I think Micro has taken over the motto "Never give up, never surrender!"

He's not in the clear, there are dozens of things that could still go wrong. But there's an inkling that there might be a light at the end of the tunnel now, and I know he won't stop fighting for it. 

How on earth can I do any less?

Tuesday, August 27, 2013

Happy Birthday, Sugar

Farmmom and I have been playing with old recipes putting together a cook book recently (yes it will be available to purchase and we're looking at doing more in the future) so I've been thinking a lot about the women who have gone before.

Today happens to be the birthday of one of them.

Sugar (yep, pretty much everybody called her that) was one of those old pioneer women that you just couldn't repress, and she was happiest in the kitchen whipping up tons of food for those she loved.

I was probably ten before she could be convinced to let anyone else take care of most of a holiday family meal, and she had grave misgivings about it even then. It wasn't that she didn't think the rest of the family could cook or that she didn't trust them in the kitchen, that was just her thing.

It didn't help that it was decided to have roasted cornish game hens instead of something more traditional.

She saw the little birds and asked "Where in the world did you find such scrawny chickens? I hope they were cheap!"

Farmmom told her they weren't chickens and they'd be tasty, just wait.

"We'll what are they then? They're not quail, I know that much."

Farmdad, being Farmdad, told her "They're pigeons. You told me there were too many of them roosting in the shop at the farm so I went out and shot a few."

Now, Sugar was convinced that pigeons were nothing but flying rats and no more fit to eat than prairie dogs, so she was less than impressed.

She couldn't stay out of the kitchen after that though. She'd sneak in to check on stuff. Personally I think she was checking on what foods might be contaminated via proximity by the "pigeons."

She did try it though, and declared pigeon pretty tasty. Farmdad told her it wasn't actually pigeon eventually, but from then on every so often for a holiday meal shed ask if we could have pigeon again.

She was a lively, intelligent, wonderful woman, who would have turned 106 today. I am immensely grateful for everything she taught me about life, including how to roll with the punches and make it work, with her tales of the dust bowl.

She taught me how to bake, to never be afraid to experiment with new things even if they don't turn out that well (the cupcakes baked in ice cream cones just never did work out the way she wanted them to, no matter how hard she tried) and that the secret ingredient is always love.

She also taught me by example to express my creative side and that it's worth the effort if it makes just one person smile, even if it's just yourself.

She took baked goods to the nursing home and made crafts for her family and friends.

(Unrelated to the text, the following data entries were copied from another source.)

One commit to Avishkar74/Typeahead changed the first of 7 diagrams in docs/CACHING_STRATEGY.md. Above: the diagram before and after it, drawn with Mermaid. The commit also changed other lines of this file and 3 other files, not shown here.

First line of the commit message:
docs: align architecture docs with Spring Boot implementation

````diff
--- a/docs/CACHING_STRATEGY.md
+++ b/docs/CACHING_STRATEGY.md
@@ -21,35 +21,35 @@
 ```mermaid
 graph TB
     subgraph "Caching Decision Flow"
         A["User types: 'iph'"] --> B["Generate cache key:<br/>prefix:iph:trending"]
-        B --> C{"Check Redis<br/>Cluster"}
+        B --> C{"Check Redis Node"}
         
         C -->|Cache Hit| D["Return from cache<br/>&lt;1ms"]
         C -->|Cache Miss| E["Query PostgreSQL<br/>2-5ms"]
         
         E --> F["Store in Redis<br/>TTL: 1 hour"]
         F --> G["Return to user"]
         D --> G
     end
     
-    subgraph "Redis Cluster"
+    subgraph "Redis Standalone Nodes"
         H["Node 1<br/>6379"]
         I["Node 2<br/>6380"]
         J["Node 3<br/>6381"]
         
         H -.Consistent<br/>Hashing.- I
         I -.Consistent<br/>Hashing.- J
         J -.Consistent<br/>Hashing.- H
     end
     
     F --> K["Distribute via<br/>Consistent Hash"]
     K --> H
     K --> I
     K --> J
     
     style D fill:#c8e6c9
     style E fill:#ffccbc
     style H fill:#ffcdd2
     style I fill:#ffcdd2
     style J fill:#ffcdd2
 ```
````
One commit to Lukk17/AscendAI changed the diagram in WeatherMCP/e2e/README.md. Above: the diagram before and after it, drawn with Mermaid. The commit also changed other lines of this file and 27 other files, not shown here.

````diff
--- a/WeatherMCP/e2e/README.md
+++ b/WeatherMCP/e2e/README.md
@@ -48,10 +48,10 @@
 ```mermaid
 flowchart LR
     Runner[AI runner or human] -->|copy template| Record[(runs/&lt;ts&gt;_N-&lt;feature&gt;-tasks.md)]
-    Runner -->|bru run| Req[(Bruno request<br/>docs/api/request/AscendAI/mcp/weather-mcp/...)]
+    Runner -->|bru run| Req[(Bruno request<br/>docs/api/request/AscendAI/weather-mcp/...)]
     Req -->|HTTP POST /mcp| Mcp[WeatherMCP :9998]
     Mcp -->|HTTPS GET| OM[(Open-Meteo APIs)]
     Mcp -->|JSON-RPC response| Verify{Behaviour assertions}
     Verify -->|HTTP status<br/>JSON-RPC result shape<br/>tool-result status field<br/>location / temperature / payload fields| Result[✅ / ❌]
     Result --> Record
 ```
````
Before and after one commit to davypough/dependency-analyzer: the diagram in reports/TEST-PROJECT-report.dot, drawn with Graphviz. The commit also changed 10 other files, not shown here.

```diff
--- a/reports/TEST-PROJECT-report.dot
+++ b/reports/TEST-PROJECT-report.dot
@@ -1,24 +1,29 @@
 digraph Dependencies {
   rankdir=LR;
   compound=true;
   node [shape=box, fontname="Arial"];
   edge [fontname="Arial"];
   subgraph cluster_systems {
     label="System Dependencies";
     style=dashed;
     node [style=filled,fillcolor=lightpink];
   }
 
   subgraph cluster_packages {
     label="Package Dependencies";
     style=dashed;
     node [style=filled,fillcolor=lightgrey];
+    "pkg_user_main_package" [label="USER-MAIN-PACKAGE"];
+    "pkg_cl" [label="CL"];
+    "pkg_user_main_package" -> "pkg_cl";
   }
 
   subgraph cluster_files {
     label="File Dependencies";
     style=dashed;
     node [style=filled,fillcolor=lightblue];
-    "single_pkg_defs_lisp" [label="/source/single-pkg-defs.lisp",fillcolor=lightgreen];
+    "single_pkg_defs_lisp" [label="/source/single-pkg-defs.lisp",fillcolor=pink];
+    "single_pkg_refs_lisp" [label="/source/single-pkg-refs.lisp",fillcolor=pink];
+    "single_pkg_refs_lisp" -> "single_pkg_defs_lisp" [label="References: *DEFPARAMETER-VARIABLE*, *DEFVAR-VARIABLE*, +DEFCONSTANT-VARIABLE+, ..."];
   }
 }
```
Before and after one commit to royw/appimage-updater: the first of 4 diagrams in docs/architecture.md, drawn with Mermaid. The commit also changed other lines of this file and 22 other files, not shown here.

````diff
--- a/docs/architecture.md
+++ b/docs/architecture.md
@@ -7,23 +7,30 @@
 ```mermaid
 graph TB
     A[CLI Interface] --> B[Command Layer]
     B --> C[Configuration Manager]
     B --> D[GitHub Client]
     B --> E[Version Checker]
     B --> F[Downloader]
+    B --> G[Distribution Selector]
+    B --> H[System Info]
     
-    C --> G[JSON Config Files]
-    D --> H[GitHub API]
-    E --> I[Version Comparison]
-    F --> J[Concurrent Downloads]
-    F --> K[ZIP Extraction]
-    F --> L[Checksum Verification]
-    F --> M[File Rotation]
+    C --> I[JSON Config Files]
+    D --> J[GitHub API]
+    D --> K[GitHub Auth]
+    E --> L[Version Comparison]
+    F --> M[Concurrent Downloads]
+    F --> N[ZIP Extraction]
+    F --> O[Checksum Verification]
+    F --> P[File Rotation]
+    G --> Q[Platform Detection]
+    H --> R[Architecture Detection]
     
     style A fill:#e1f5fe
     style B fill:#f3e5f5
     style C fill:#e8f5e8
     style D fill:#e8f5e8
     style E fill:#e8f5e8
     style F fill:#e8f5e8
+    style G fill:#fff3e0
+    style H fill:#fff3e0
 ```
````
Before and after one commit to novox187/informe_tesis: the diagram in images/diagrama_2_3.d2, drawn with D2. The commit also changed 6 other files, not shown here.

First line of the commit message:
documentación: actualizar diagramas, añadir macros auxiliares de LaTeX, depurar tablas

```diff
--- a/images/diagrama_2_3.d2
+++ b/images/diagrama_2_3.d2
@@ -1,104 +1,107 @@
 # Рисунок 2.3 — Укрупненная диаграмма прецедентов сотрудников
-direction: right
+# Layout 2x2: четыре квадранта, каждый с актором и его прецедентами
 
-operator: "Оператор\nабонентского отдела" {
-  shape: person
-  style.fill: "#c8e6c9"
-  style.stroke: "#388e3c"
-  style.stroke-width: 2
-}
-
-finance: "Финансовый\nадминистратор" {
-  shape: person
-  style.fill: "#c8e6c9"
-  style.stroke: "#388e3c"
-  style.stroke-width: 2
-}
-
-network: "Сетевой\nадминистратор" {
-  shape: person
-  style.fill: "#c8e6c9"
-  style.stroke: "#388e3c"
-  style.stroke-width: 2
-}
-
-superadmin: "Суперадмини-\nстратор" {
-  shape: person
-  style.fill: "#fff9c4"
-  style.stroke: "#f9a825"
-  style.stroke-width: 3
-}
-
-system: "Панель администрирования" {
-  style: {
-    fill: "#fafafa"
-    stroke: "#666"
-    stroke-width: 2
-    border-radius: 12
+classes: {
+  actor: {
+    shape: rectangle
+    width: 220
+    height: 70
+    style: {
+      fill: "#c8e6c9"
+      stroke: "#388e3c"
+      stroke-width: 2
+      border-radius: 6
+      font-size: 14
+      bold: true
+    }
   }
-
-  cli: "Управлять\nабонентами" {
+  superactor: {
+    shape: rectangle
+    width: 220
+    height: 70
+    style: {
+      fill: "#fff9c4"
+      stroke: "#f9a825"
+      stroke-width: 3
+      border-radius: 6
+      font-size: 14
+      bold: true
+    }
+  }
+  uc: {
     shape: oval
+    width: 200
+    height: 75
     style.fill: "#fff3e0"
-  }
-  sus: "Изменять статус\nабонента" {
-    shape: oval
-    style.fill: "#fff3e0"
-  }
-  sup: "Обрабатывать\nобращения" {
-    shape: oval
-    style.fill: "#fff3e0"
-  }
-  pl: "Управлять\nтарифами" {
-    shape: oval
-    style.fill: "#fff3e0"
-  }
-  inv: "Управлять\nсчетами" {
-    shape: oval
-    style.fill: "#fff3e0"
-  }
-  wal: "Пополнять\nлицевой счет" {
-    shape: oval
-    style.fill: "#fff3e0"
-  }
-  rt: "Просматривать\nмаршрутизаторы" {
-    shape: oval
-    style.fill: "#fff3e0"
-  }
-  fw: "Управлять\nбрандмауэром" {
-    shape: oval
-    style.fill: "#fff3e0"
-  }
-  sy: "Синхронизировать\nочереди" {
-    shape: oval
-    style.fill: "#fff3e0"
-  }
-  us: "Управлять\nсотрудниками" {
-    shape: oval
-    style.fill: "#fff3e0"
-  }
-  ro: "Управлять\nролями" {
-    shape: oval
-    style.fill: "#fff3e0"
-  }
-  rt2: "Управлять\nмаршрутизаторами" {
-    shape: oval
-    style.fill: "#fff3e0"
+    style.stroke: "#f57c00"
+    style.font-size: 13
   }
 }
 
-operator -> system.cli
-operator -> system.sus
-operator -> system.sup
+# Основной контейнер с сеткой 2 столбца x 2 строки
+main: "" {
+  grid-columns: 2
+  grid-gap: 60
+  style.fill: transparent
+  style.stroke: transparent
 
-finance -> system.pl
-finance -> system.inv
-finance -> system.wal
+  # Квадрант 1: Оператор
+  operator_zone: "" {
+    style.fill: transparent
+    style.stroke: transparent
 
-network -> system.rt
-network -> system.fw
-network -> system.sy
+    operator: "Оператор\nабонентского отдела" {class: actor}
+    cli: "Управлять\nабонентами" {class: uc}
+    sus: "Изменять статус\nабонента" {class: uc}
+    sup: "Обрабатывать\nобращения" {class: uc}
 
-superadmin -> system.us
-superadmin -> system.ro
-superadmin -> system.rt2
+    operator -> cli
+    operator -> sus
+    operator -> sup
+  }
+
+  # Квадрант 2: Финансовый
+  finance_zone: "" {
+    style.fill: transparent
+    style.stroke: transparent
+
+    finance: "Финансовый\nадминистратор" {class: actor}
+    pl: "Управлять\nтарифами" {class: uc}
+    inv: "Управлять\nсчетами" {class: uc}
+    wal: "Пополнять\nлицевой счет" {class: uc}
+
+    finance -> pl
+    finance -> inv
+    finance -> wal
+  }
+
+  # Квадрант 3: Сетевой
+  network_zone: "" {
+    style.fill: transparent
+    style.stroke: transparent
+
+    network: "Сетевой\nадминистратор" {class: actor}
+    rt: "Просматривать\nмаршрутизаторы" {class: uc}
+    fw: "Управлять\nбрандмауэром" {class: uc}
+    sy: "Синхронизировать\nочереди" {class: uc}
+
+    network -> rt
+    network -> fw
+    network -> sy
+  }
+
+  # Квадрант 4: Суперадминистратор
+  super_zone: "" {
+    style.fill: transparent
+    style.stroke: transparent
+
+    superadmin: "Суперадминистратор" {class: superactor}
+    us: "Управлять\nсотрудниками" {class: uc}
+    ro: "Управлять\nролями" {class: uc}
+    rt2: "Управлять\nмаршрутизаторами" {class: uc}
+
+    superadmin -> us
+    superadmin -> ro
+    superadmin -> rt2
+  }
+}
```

Anything from miniature thermal underwear made up of two intact pairs of tube socks to silk flowers with anatomically incorrect centers. (Ass-ters, pee-tunias, pussy-willows, and boob-gonias. She made the centers out of pantyhose and cotton batting.)

She was a rock and a soft place to land all in one and I will carry the lessons and the skills she taught me throughout my life. In fact, I recently found a quilting ring and a pillow top that I had begun many, many years ago, and started working on it again. I'm out of practice and my stitches aren't nearly as invisible as hers were, but ill get it back. Maybe one day I'll have the guts to break out the quilting rack she used for real quilts and start something big. I have a long way to go and plenty of practice material though. We have totes full of pillow top squares that she had picked out, so I shouldn't run short any time soon.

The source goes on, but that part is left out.